• _WHAT TO WORK ON_
Write every entry out again exactly, please, and skip the pictures.

• _Source data_
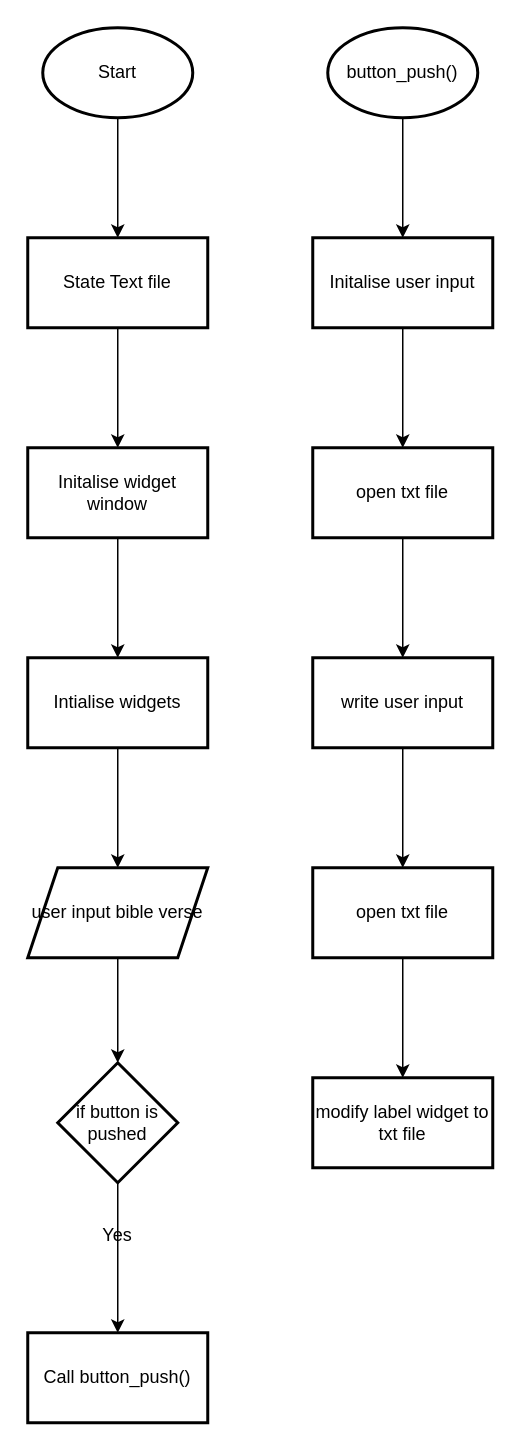
This is story/bible_verse_flowchart.drawio from MAL-12DGT-2025/tkinter-projects-MichaelHayesMC, a draw.io file, before an edit. Source tidied: cells renumbered, new cells numbered last; positions are measured from the earlier drawing's top-left corner, leaving out a move shared by most shapes. Both pictures are drawn from the tidied source at 150%, with x=0, y=0 at pixel (27, 27).
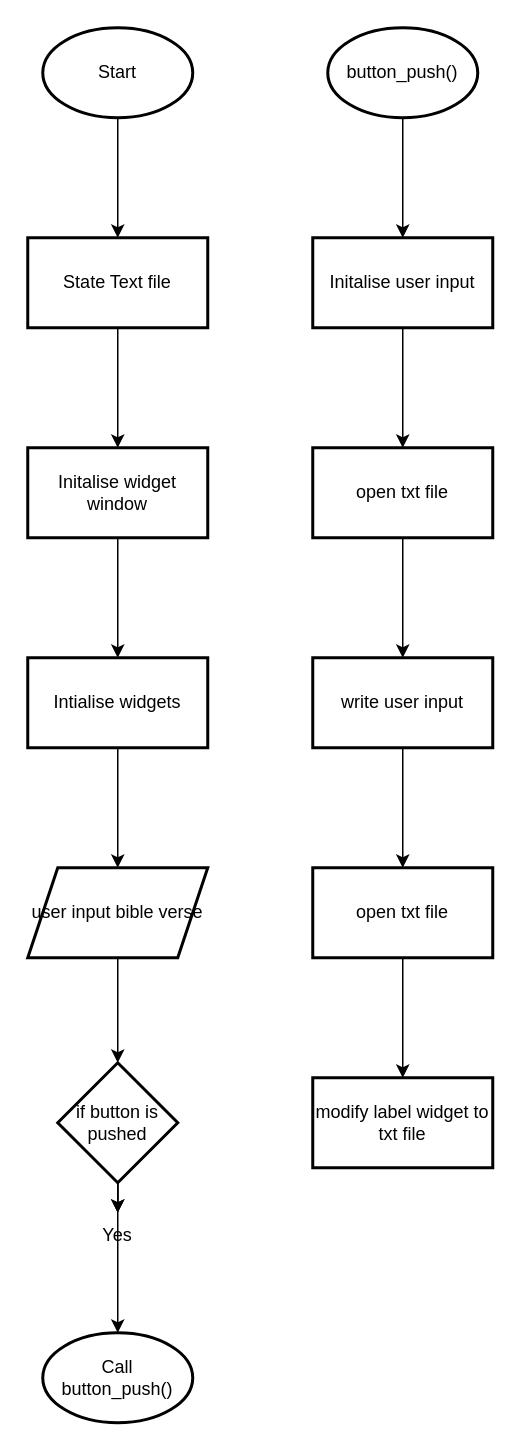
The same page after the edit.

Unchanged cells that the change refers to:
```xml
<mxCell id="11" value="Yes" style="text;html=1;align=center;verticalAlign=middle;whiteSpace=wrap;rounded=0;" parent="1" vertex="1">
  <mxGeometry x="30" y="790" width="60" height="30" as="geometry" />
</mxCell>
<mxCell id="17" value="if button is pushed" style="rhombus;whiteSpace=wrap;html=1;strokeWidth=2;" parent="1" vertex="1">
  <mxGeometry x="20" y="690" width="80" height="80" as="geometry" />
</mxCell>
```

Diff of the diagram source:
```diff
@@
+    <mxCell id="27" style="edgeStyle=none;html=1;" parent="1" edge="1" source="17" target="11">
+      <mxGeometry relative="1" as="geometry" />
+    </mxCell>
+    <mxCell id="28" style="edgeStyle=none;html=1;" parent="1" edge="1" source="17" target="11">
+      <mxGeometry relative="1" as="geometry" />
+    </mxCell>
@@
-    <mxCell id="18" style="edgeStyle=none;html=1;exitX=0.5;exitY=1;exitDx=0;exitDy=0;" parent="1" edge="1" target="19">
+    <mxCell id="18" style="edgeStyle=none;html=1;exitX=0.5;exitY=1;exitDx=0;exitDy=0;" parent="1" edge="1">
       <mxGeometry relative="1" as="geometry">
         <mxPoint x="60" y="770" as="sourcePoint" />
+        <mxPoint x="60" y="870" as="targetPoint" />
       </mxGeometry>
     </mxCell>
-    <mxCell id="19" value="Call button_push()" style="whiteSpace=wrap;html=1;strokeWidth=2;" parent="1" vertex="1">
-      <mxGeometry y="870" width="120" height="60" as="geometry" />
-    </mxCell>
@@
+    <mxCell id="19" value="Call button_push()" style="strokeWidth=2;html=1;shape=mxgraph.flowchart.start_1;whiteSpace=wrap;" parent="1" vertex="1">
+      <mxGeometry x="10" y="870" width="100" height="60" as="geometry" />
+    </mxCell>
```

• _TASK RESULT_
This is story/bible_verse_flowchart.drawio from MAL-12DGT-2025/tkinter-projects-MichaelHayesMC, a draw.io file, before an edit. Source tidied: cells renumbered, new cells numbered last; positions are measured from the earlier drawing's top-left corner, leaving out a move shared by most shapes. Both pictures are drawn from the tidied source at 150%, with x=0, y=0 at pixel (27, 27).
The same page after the edit.

Unchanged cells that the change refers to:
```xml
<mxCell id="11" value="Yes" style="text;html=1;align=center;verticalAlign=middle;whiteSpace=wrap;rounded=0;" parent="1" vertex="1">
  <mxGeometry x="30" y="790" width="60" height="30" as="geometry" />
</mxCell>
<mxCell id="17" value="if button is pushed" style="rhombus;whiteSpace=wrap;html=1;strokeWidth=2;" parent="1" vertex="1">
  <mxGeometry x="20" y="690" width="80" height="80" as="geometry" />
</mxCell>
```

Diff of the diagram source:
```diff
@@
+    <mxCell id="27" style="edgeStyle=none;html=1;" parent="1" edge="1" source="17" target="11">
+      <mxGeometry relative="1" as="geometry" />
+    </mxCell>
+    <mxCell id="28" style="edgeStyle=none;html=1;" parent="1" edge="1" source="17" target="11">
+      <mxGeometry relative="1" as="geometry" />
+    </mxCell>
@@
-    <mxCell id="18" style="edgeStyle=none;html=1;exitX=0.5;exitY=1;exitDx=0;exitDy=0;" parent="1" edge="1" target="19">
+    <mxCell id="18" style="edgeStyle=none;html=1;exitX=0.5;exitY=1;exitDx=0;exitDy=0;" parent="1" edge="1">
       <mxGeometry relative="1" as="geometry">
         <mxPoint x="60" y="770" as="sourcePoint" />
+        <mxPoint x="60" y="870" as="targetPoint" />
       </mxGeometry>
     </mxCell>
-    <mxCell id="19" value="Call button_push()" style="whiteSpace=wrap;html=1;strokeWidth=2;" parent="1" vertex="1">
-      <mxGeometry y="870" width="120" height="60" as="geometry" />
-    </mxCell>
@@
+    <mxCell id="19" value="Call button_push()" style="strokeWidth=2;html=1;shape=mxgraph.flowchart.start_1;whiteSpace=wrap;" parent="1" vertex="1">
+      <mxGeometry x="10" y="870" width="100" height="60" as="geometry" />
+    </mxCell>
```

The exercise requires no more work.